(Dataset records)

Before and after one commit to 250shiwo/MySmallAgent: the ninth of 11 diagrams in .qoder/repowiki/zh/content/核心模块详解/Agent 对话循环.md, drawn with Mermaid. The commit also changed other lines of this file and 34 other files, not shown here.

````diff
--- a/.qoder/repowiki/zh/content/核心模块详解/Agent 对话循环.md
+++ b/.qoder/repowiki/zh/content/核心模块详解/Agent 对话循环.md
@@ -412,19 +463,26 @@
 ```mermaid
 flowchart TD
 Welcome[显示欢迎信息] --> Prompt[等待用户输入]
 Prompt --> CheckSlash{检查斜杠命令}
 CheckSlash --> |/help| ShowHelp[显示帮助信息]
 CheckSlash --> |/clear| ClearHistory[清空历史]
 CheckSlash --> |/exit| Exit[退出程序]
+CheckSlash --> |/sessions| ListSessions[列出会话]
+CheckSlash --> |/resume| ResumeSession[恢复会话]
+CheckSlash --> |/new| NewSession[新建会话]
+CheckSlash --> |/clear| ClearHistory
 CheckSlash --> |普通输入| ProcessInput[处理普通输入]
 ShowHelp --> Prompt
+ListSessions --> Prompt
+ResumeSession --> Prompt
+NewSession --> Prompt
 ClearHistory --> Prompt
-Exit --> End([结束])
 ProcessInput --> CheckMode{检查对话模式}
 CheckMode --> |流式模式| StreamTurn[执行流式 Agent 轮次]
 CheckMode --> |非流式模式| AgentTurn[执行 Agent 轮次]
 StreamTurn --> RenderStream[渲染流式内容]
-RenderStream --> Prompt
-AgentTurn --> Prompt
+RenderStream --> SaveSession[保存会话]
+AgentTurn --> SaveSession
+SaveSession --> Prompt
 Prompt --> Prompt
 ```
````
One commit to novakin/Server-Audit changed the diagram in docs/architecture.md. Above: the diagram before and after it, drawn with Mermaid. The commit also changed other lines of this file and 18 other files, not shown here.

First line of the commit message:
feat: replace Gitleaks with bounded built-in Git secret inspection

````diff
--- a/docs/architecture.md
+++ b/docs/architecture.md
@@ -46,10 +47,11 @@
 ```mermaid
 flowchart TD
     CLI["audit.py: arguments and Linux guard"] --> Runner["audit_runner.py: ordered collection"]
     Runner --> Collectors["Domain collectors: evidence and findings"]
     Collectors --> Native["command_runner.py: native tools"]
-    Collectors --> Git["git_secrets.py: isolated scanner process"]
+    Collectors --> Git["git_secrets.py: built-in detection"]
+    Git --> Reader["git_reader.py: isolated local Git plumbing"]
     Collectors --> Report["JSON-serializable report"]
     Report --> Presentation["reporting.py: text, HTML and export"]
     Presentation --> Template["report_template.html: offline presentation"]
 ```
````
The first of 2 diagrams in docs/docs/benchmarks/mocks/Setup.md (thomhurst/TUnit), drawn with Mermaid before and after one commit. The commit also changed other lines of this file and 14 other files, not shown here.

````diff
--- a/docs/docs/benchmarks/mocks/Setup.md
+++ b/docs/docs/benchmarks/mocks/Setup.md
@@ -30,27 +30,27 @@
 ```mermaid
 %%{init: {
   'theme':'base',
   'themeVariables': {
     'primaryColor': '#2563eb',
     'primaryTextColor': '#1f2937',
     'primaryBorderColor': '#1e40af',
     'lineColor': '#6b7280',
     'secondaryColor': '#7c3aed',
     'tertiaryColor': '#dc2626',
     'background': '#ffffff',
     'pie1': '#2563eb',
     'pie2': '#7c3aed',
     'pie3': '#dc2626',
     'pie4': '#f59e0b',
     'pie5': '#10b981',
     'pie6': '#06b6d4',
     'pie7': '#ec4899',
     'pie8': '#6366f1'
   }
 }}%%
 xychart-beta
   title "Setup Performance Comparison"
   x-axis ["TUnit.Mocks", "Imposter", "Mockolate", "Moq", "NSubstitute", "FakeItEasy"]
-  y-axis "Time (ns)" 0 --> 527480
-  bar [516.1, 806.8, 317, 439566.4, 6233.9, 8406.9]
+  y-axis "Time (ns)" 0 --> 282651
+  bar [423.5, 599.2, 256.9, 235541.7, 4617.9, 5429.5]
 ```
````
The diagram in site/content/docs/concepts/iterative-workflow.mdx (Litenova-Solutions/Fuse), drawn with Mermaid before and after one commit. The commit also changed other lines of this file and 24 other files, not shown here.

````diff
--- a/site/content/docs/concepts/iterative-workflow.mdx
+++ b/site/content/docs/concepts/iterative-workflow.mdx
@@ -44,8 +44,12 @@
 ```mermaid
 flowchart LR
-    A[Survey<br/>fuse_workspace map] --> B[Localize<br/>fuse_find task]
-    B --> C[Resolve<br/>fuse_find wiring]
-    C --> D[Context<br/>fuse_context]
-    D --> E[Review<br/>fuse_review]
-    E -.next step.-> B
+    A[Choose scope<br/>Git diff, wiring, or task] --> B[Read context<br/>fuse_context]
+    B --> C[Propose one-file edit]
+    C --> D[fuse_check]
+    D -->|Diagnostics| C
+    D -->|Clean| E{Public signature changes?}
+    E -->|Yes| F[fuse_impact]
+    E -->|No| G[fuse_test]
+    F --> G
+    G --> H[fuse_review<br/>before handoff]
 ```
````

**Task brief**
Copy the records word for word.

**Answer**
Before and after one commit to 250shiwo/MySmallAgent: the ninth of 11 diagrams in .qoder/repowiki/zh/content/核心模块详解/Agent 对话循环.md, drawn with Mermaid. The commit also changed other lines of this file and 34 other files, not shown here.

````diff
--- a/.qoder/repowiki/zh/content/核心模块详解/Agent 对话循环.md
+++ b/.qoder/repowiki/zh/content/核心模块详解/Agent 对话循环.md
@@ -412,19 +463,26 @@
 ```mermaid
 flowchart TD
 Welcome[显示欢迎信息] --> Prompt[等待用户输入]
 Prompt --> CheckSlash{检查斜杠命令}
 CheckSlash --> |/help| ShowHelp[显示帮助信息]
 CheckSlash --> |/clear| ClearHistory[清空历史]
 CheckSlash --> |/exit| Exit[退出程序]
+CheckSlash --> |/sessions| ListSessions[列出会话]
+CheckSlash --> |/resume| ResumeSession[恢复会话]
+CheckSlash --> |/new| NewSession[新建会话]
+CheckSlash --> |/clear| ClearHistory
 CheckSlash --> |普通输入| ProcessInput[处理普通输入]
 ShowHelp --> Prompt
+ListSessions --> Prompt
+ResumeSession --> Prompt
+NewSession --> Prompt
 ClearHistory --> Prompt
-Exit --> End([结束])
 ProcessInput --> CheckMode{检查对话模式}
 CheckMode --> |流式模式| StreamTurn[执行流式 Agent 轮次]
 CheckMode --> |非流式模式| AgentTurn[执行 Agent 轮次]
 StreamTurn --> RenderStream[渲染流式内容]
-RenderStream --> Prompt
-AgentTurn --> Prompt
+RenderStream --> SaveSession[保存会话]
+AgentTurn --> SaveSession
+SaveSession --> Prompt
 Prompt --> Prompt
 ```
````
One commit to novakin/Server-Audit changed the diagram in docs/architecture.md. Above: the diagram before and after it, drawn with Mermaid. The commit also changed other lines of this file and 18 other files, not shown here.

First line of the commit message:
feat: replace Gitleaks with bounded built-in Git secret inspection

````diff
--- a/docs/architecture.md
+++ b/docs/architecture.md
@@ -46,10 +47,11 @@
 ```mermaid
 flowchart TD
     CLI["audit.py: arguments and Linux guard"] --> Runner["audit_runner.py: ordered collection"]
     Runner --> Collectors["Domain collectors: evidence and findings"]
     Collectors --> Native["command_runner.py: native tools"]
-    Collectors --> Git["git_secrets.py: isolated scanner process"]
+    Collectors --> Git["git_secrets.py: built-in detection"]
+    Git --> Reader["git_reader.py: isolated local Git plumbing"]
     Collectors --> Report["JSON-serializable report"]
     Report --> Presentation["reporting.py: text, HTML and export"]
     Presentation --> Template["report_template.html: offline presentation"]
 ```
````
The first of 2 diagrams in docs/docs/benchmarks/mocks/Setup.md (thomhurst/TUnit), drawn with Mermaid before and after one commit. The commit also changed other lines of this file and 14 other files, not shown here.

````diff
--- a/docs/docs/benchmarks/mocks/Setup.md
+++ b/docs/docs/benchmarks/mocks/Setup.md
@@ -30,27 +30,27 @@
 ```mermaid
 %%{init: {
   'theme':'base',
   'themeVariables': {
     'primaryColor': '#2563eb',
     'primaryTextColor': '#1f2937',
     'primaryBorderColor': '#1e40af',
     'lineColor': '#6b7280',
     'secondaryColor': '#7c3aed',
     'tertiaryColor': '#dc2626',
     'background': '#ffffff',
     'pie1': '#2563eb',
     'pie2': '#7c3aed',
     'pie3': '#dc2626',
     'pie4': '#f59e0b',
     'pie5': '#10b981',
     'pie6': '#06b6d4',
     'pie7': '#ec4899',
     'pie8': '#6366f1'
   }
 }}%%
 xychart-beta
   title "Setup Performance Comparison"
   x-axis ["TUnit.Mocks", "Imposter", "Mockolate", "Moq", "NSubstitute", "FakeItEasy"]
-  y-axis "Time (ns)" 0 --> 527480
-  bar [516.1, 806.8, 317, 439566.4, 6233.9, 8406.9]
+  y-axis "Time (ns)" 0 --> 282651
+  bar [423.5, 599.2, 256.9, 235541.7, 4617.9, 5429.5]
 ```
````
The diagram in site/content/docs/concepts/iterative-workflow.mdx (Litenova-Solutions/Fuse), drawn with Mermaid before and after one commit. The commit also changed other lines of this file and 24 other files, not shown here.

````diff
--- a/site/content/docs/concepts/iterative-workflow.mdx
+++ b/site/content/docs/concepts/iterative-workflow.mdx
@@ -44,8 +44,12 @@
 ```mermaid
 flowchart LR
-    A[Survey<br/>fuse_workspace map] --> B[Localize<br/>fuse_find task]
-    B --> C[Resolve<br/>fuse_find wiring]
-    C --> D[Context<br/>fuse_context]
-    D --> E[Review<br/>fuse_review]
-    E -.next step.-> B
+    A[Choose scope<br/>Git diff, wiring, or task] --> B[Read context<br/>fuse_context]
+    B --> C[Propose one-file edit]
+    C --> D[fuse_check]
+    D -->|Diagnostics| C
+    D -->|Clean| E{Public signature changes?}
+    E -->|Yes| F[fuse_impact]
+    E -->|No| G[fuse_test]
+    F --> G
+    G --> H[fuse_review<br/>before handoff]
 ```
````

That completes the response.